This leaves us the niggling sense that there’s something wrong with us for even thinking the question. That somehow, we’re deficient, defective, or at fault in some way because we have the nagging question “where are you, God?” We rely on our own strength. We say to ourselves: “Shake it off. I need to get myself together. I don’t particularly like whiners, and I know nobody wants to hear me whine. Not my friends, and certainly not God.” We think this is the path to strength. It is not.
Therefore, we leave the question unresolved. It eats at us, gnawing silently at our hearts, embittering part of our soul, keeping us stuck.
But we don’t have to stay stuck. When we, like David in Psalm 22, ask the question (or one of its many variants “My God, why have you forsaken me”), we find that unexpected things happen.
By vocalizing the question, we give words to our sense of abandonment, the sense that God has left the building. In so doing, we make the subtle shift from fixating on our circumstances and shift to seeking God. That is the most powerful action we can take in the midst of pain.

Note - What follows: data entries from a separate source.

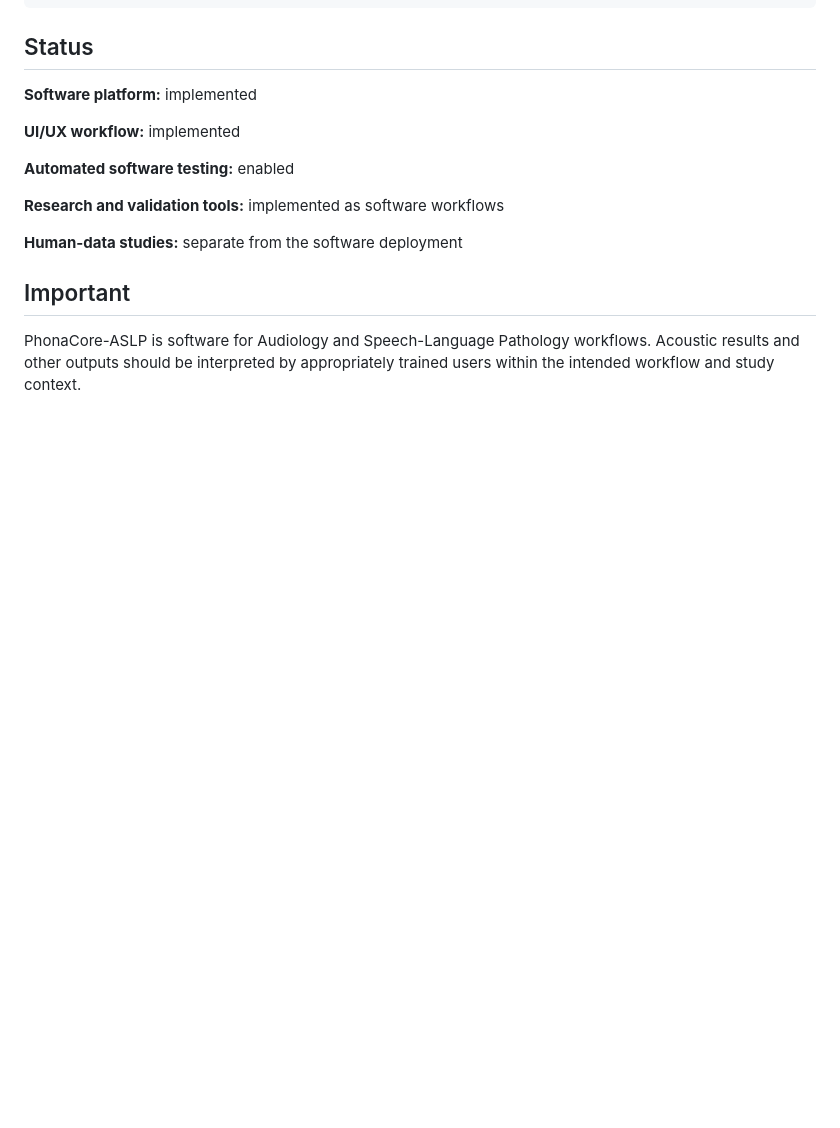
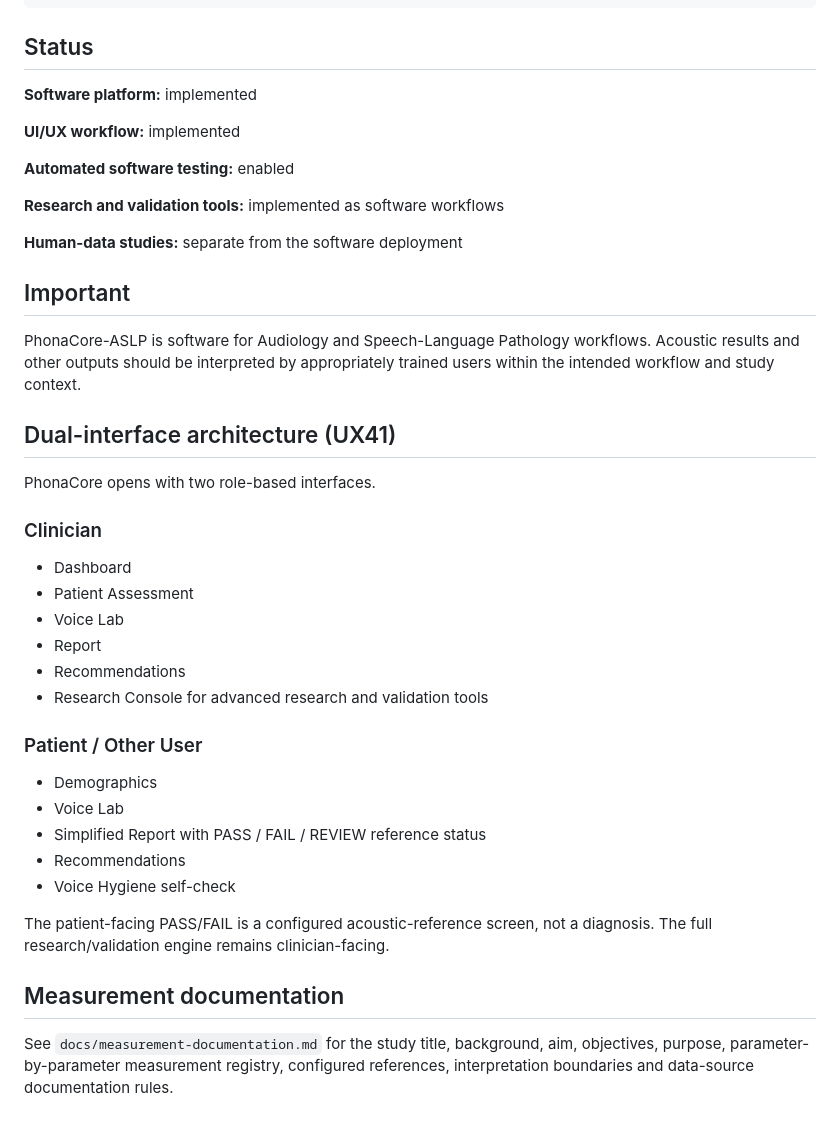
Before and after one commit to aether56tk/PhonaCore-ASLP, a Markdown page: README.md, the part around the change. Drawn GitHub-style; blank space fills up the shorter version.

Commit message:
docs: document dual role interface and measurement registry

```diff
--- a/README.md
+++ b/README.md
@@ -162,3 +162,28 @@ PhonaCore-ASLP/
 ## Important
 
 PhonaCore-ASLP is software for Audiology and Speech-Language Pathology workflows. Acoustic results and other outputs should be interpreted by appropriately trained users within the intended workflow and study context.
+
+## Dual-interface architecture (UX41)
+
+PhonaCore opens with two role-based interfaces.
+
+### Clinician
+- Dashboard
+- Patient Assessment
+- Voice Lab
+- Report
+- Recommendations
+- Research Console for advanced research and validation tools
+
+### Patient / Other User
+- Demographics
+- Voice Lab
+- Simplified Report with PASS / FAIL / REVIEW reference status
+- Recommendations
+- Voice Hygiene self-check
+
+The patient-facing PASS/FAIL is a configured acoustic-reference screen, not a diagnosis. The full research/validation engine remains clinician-facing.
+
+## Measurement documentation
+
+See `docs/measurement-documentation.md` for the study title, background, aim, objectives, purpose, parameter-by-parameter measurement registry, configured references, interpretation boundaries and data-source documentation rules.
```
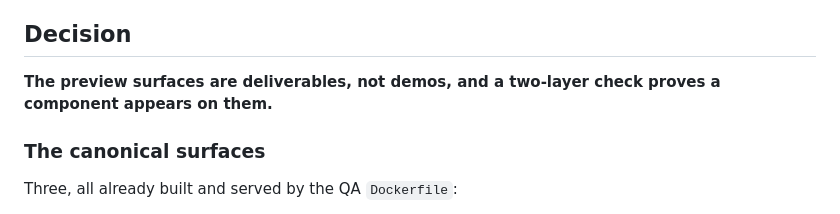
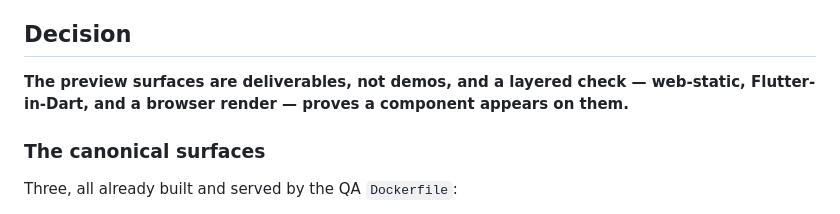
Before and after one commit to christophercuongkim/seakim-design-system, a Markdown page: decisions/0020-preview-surfaces-are-gated.md, the part around the change. GitHub-like rendering.

Commit message:
0020: 'two-layer' -> 'layered' to match the three-part check (doc consistency) (#12)

```diff
--- a/decisions/0020-preview-surfaces-are-gated.md
+++ b/decisions/0020-preview-surfaces-are-gated.md
@@ -28,8 +28,8 @@ one class of bug no gate covers.
 
 ## Decision
 
-**The preview surfaces are deliverables, not demos, and a two-layer check proves a component
-appears on them.**
+**The preview surfaces are deliverables, not demos, and a layered check — web-static,
+Flutter-in-Dart, and a browser render — proves a component appears on them.**
 
 ### The canonical surfaces
 
```
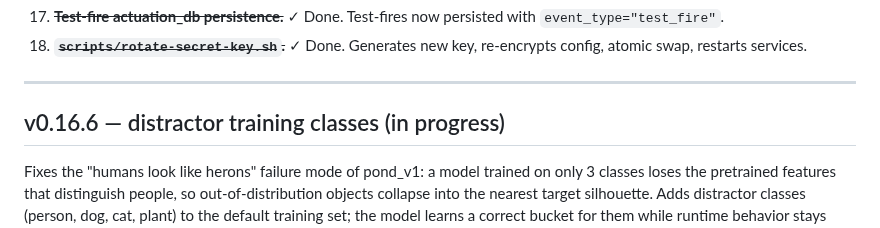
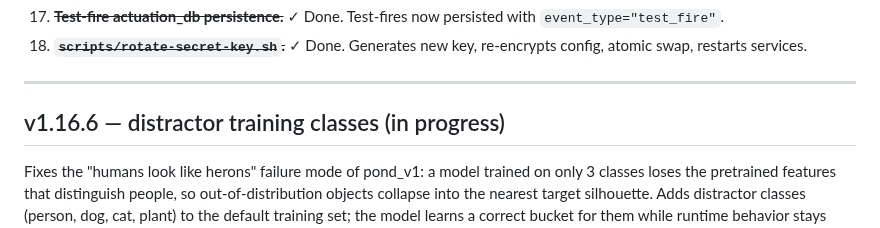
Before and after one commit to sentania-labs/scarguard, a Markdown page: ROADMAP.md, the part around the change. GitHub-like rendering.

```diff
--- a/ROADMAP.md
+++ b/ROADMAP.md
@@ -483,7 +483,7 @@ the v1.14 migration window.
 
 ---
 
-## v0.16.6 — distractor training classes (in progress)
+## v1.16.6 — distractor training classes (in progress)
 
 Fixes the "humans look like herons" failure mode of pond_v1: a model
 trained on only 3 classes loses the pretrained features that
```
Also changed, not shown: BENCHMARKS.md (+2 -2 lines), STATUS.md (+1 -1 lines).
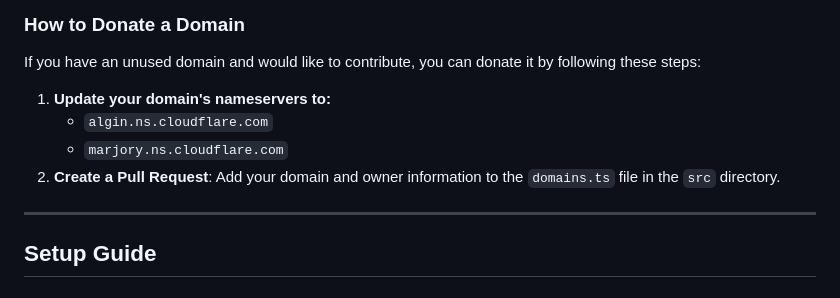
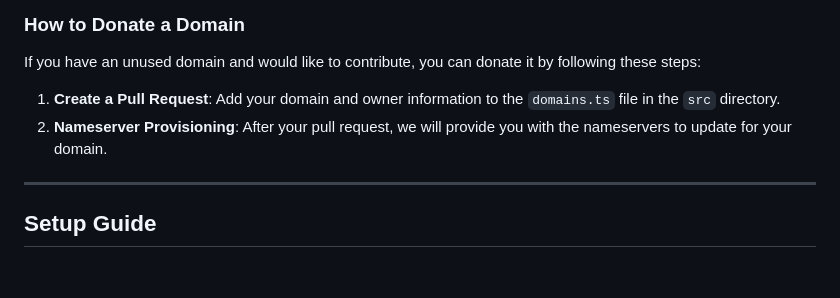
Before and after one commit to vwh/temp-mail, a Markdown page: README.md, the part around the change. Drawn GitHub-style.

Commit message:
docs: update readme

```diff
--- a/README.md
+++ b/README.md
@@ -88,10 +88,8 @@ A big thank you to the individuals who have donated domains to support this proj
 
 If you have an unused domain and would like to contribute, you can donate it by following these steps:
 
-1.  **Update your domain's nameservers to:**
-    *   `algin.ns.cloudflare.com`
-    *   `marjory.ns.cloudflare.com`
-2.  **Create a Pull Request**: Add your domain and owner information to the `domains.ts` file in the `src` directory.
+1.  **Create a Pull Request**: Add your domain and owner information to the `domains.ts` file in the `src` directory.
+2.  **Nameserver Provisioning**: After your pull request, we will provide you with the nameservers to update for your domain.
 
 ---
 
```
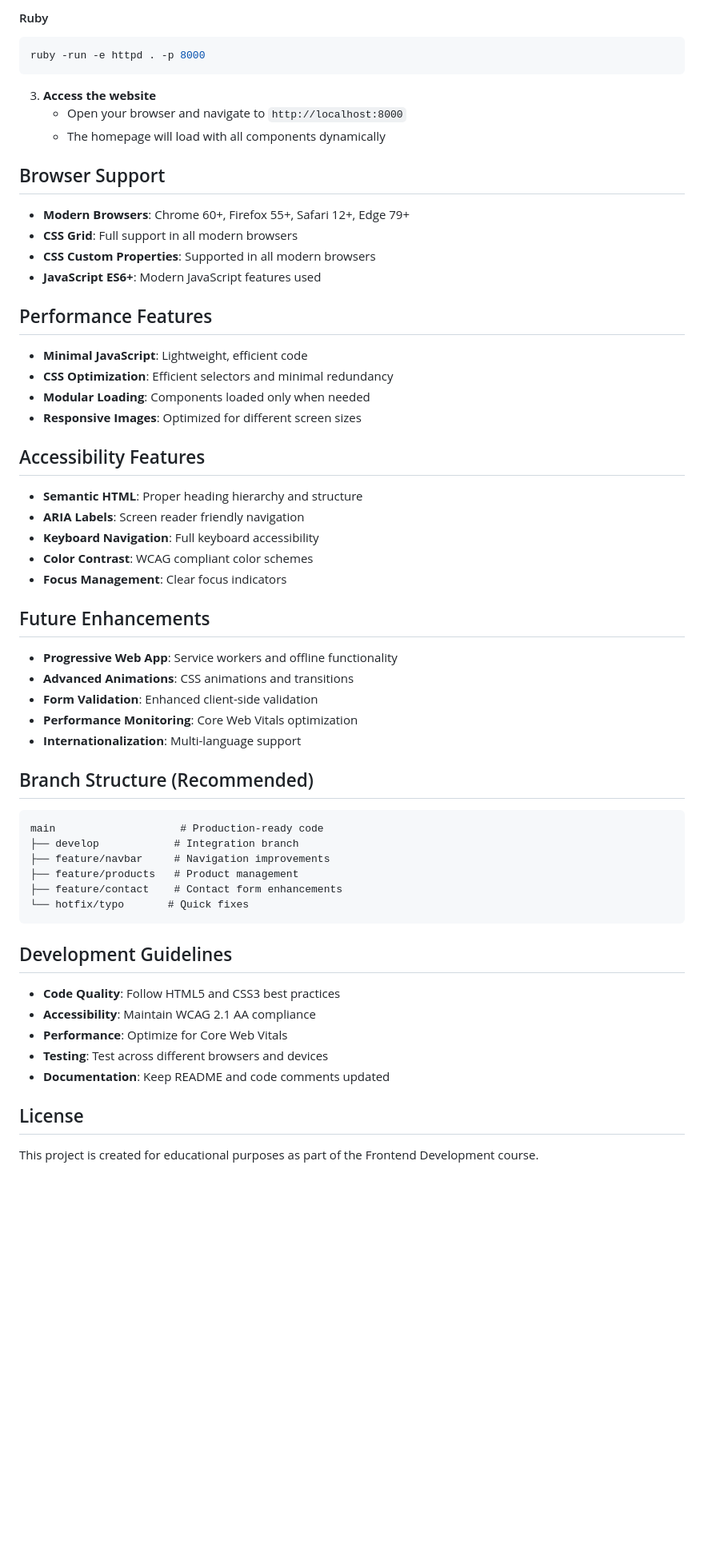
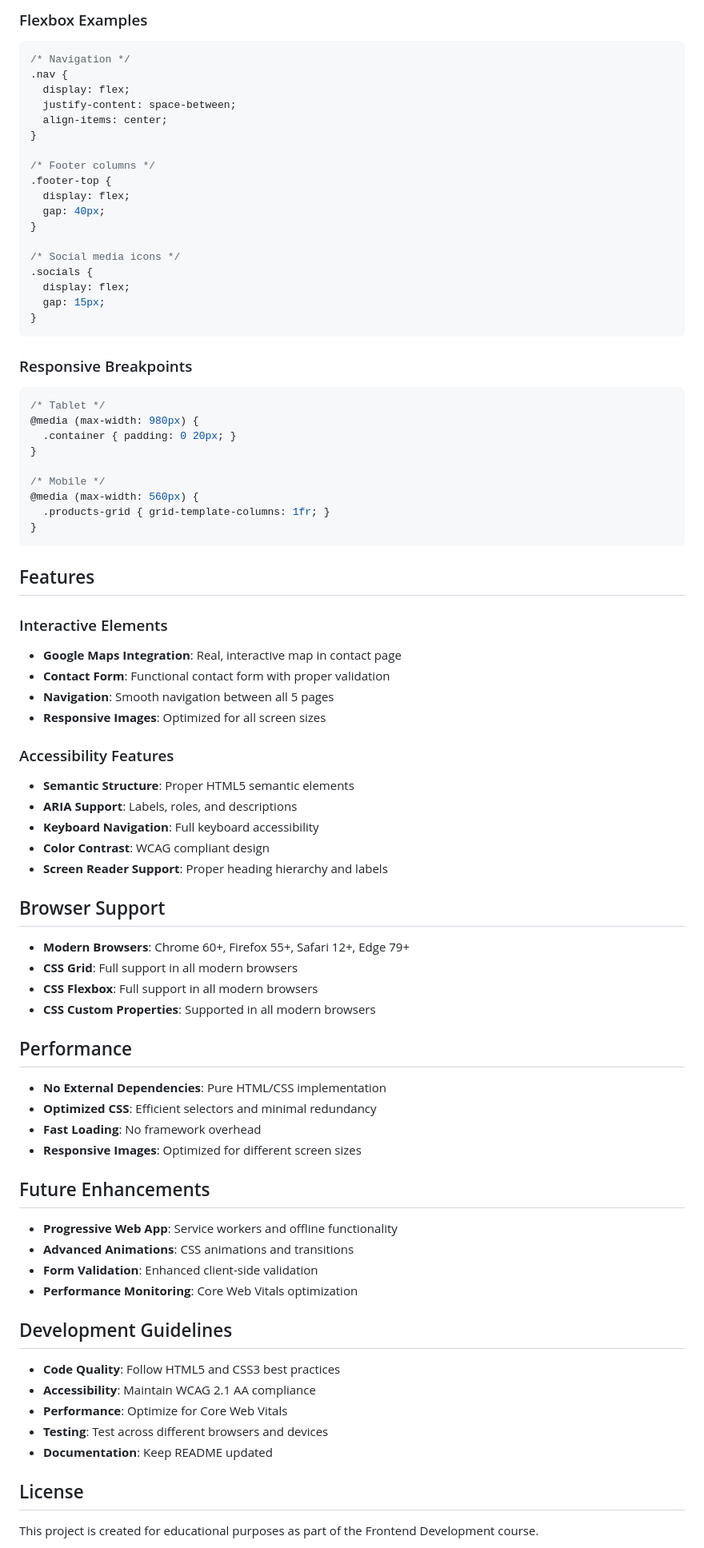
Before and after one commit to OmarCifuentes/Parcial-1, a Markdown page: README.md, the part around the change printed below. Shown: that part at 80% size. GitHub-like rendering; blank space fills up the shorter version.

````diff
--- a/README.md
+++ b/README.md
@@ -97,56 +151,79 @@ php -S localhost:8000
 ```
 
-#### Ruby
-```bash
-ruby -run -e httpd . -p 8000
+### Flexbox Examples
+```css
+/* Navigation */
+.nav {
+  display: flex;
+  justify-content: space-between;
+  align-items: center;
+}
+
+/* Footer columns */
+.footer-top {
+  display: flex;
+  gap: 40px;
+}
+
+/* Social media icons */
+.socials {
+  display: flex;
+  gap: 15px;
+}
 ```
 
-3. **Access the website**
-   - Open your browser and navigate to `http://localhost:8000`
-   - The homepage will load with all components dynamically
+### Responsive Breakpoints
+```css
+/* Tablet */
+@media (max-width: 980px) {
+  .container { padding: 0 20px; }
+}
+
+/* Mobile */
+@media (max-width: 560px) {
+  .products-grid { grid-template-columns: 1fr; }
+}
+```
+
+## Features
+
+### Interactive Elements
+- **Google Maps Integration**: Real, interactive map in contact page
+- **Contact Form**: Functional contact form with proper validation
+- **Navigation**: Smooth navigation between all 5 pages
+- **Responsive Images**: Optimized for all screen sizes
+
+### Accessibility Features
+- **Semantic Structure**: Proper HTML5 semantic elements
+- **ARIA Support**: Labels, roles, and descriptions
+- **Keyboard Navigation**: Full keyboard accessibility
+- **Color Contrast**: WCAG compliant design
+- **Screen Reader Support**: Proper heading hierarchy and labels
 
 ## Browser Support
 - **Modern Browsers**: Chrome 60+, Firefox 55+, Safari 12+, Edge 79+
 - **CSS Grid**: Full support in all modern browsers
+- **CSS Flexbox**: Full support in all modern browsers
 - **CSS Custom Properties**: Supported in all modern browsers
-- **JavaScript ES6+**: Modern JavaScript features used
 
-## Performance Features
-- **Minimal JavaScript**: Lightweight, efficient code
-- **CSS Optimization**: Efficient selectors and minimal redundancy
-- **Modular Loading**: Components loaded only when needed
+## Performance
+- **No External Dependencies**: Pure HTML/CSS implementation
+- **Optimized CSS**: Efficient selectors and minimal redundancy
+- **Fast Loading**: No framework overhead
 - **Responsive Images**: Optimized for different screen sizes
-
-## Accessibility Features
-- **Semantic HTML**: Proper heading hierarchy and structure
-- **ARIA Labels**: Screen reader friendly navigation
-- **Keyboard Navigation**: Full keyboard accessibility
-- **Color Contrast**: WCAG compliant color schemes
-- **Focus Management**: Clear focus indicators
 
 ## Future Enhancements
 - **Progressive Web App**: Service workers and offline functionality
 - **Advanced Animations**: CSS animations and transitions
 - **Form Validation**: Enhanced client-side validation
 - **Performance Monitoring**: Core Web Vitals optimization
-- **Internationalization**: Multi-language support
-
-## Branch Structure (Recommended)
-```
-main                    # Production-ready code
-├── develop            # Integration branch
-├── feature/navbar     # Navigation improvements
-├── feature/products   # Product management
-├── feature/contact    # Contact form enhancements
-└── hotfix/typo       # Quick fixes
-```
 
 ## Development Guidelines
 - **Code Quality**: Follow HTML5 and CSS3 best practices
 - **Accessibility**: Maintain WCAG 2.1 AA compliance
 - **Performance**: Optimize for Core Web Vitals
 - **Testing**: Test across different browsers and devices
-- **Documentation**: Keep README and code comments updated
+- **Documentation**: Keep README updated
 
 ## License
 This project is created for educational purposes as part of the Frontend Development course.
````
Also changed, not shown: other parts of README.md (+109 -55 lines).
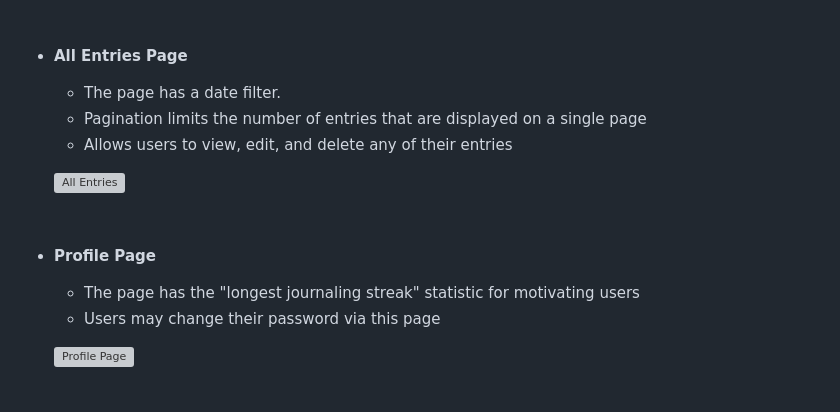
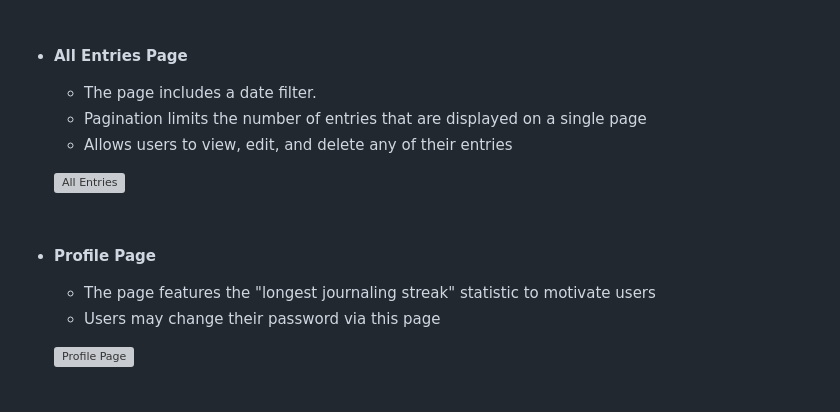
Before and after one commit to hakanayata/journal, a Markdown page: README.md, the part around the change. Drawn GitHub-style; grey boxes are pictures that could not be loaded.

Commit message:
lang improved

```diff
--- a/README.md
+++ b/README.md
@@ -72,7 +72,7 @@ My final project satisfies the distinctiveness and complexity requirements becau
     <br>
 
   - **All Entries Page**
-    - The page has a date filter.
+    - The page includes a date filter.
     - Pagination limits the number of entries that are displayed on a single page
     - Allows users to view, edit, and delete any of their entries
 
@@ -81,7 +81,7 @@ My final project satisfies the distinctiveness and complexity requirements becau
     <br>
 
   - **Profile Page**
-    - The page has the "longest journaling streak" statistic for motivating users
+    - The page features the "longest journaling streak" statistic to motivate users
     - Users may change their password via this page
 
     ![Profile Page](static/../journal/static/journal/gifs/profile.gif)
```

As long as we have our mind fixed on ourselves, what we have to do, what action we’re going to take, how are we going to handle this, what’s going to happen to me, etc – we will remain mired in an emotional bog.
But when we say “where are YOU, God” – our focus changes. Even if we don’t perceive God’s presence, we see the outline of the space we expected God to fill in our lives. And that leads us to further seek and ask “why is that outline empty? where has God gone?” Paradoxically, the apparent absence of God in a season of our lives reminds us that we expect him to be in our lives in the first place. When we feel abandoned by God, it reminds us that God is a real, vital, living presence – perhaps a presence that we had come to just accept mindlessly. Perhaps the pain is a jolt, a jump start, a reminder to keep seeking God.
Psalm 22 begins with the question – and then it becomes a long complaint. David voices his complaint. He thinks about his pain and grief and gives them words. This act of composition requires thinking about it, setting it down in writing, concretely expressing it. He speaks those words to the empty outline where he expected God to be.
And then, somewhere, mysteriously, things change. Round about verse 22, David shifts from complaint to joy. And he never tells us why. We don’t get an explanation. This is true in most of the psalms of lament. The psalm speaks of complaint and pain, and then there’s an abrupt mysterious shift to praise and gratitude.
I used to say of this shift “And then God shows up” – but I’m not so sure that this is the right turn of phrase. Maybe “and then God reveals where He’s been the whole time,” or “and then we perceive the deeper reality of God’s presence.” Or it could be “God, working through material means, provides relief,” or “God sent someone to help.”
Jesus teaches us: “Seek and you will find, ask and it will be given, knock and the door will be opened to you.” When next you are in the place of crisis and pain (and believe me, you will be there – the Christian life is not a life exempt from pain, and anyone who tells you different is selling you something), muster what strength you can and pray “where are you, God,” and earnestly voice your complaint.
Soli Deo Gloria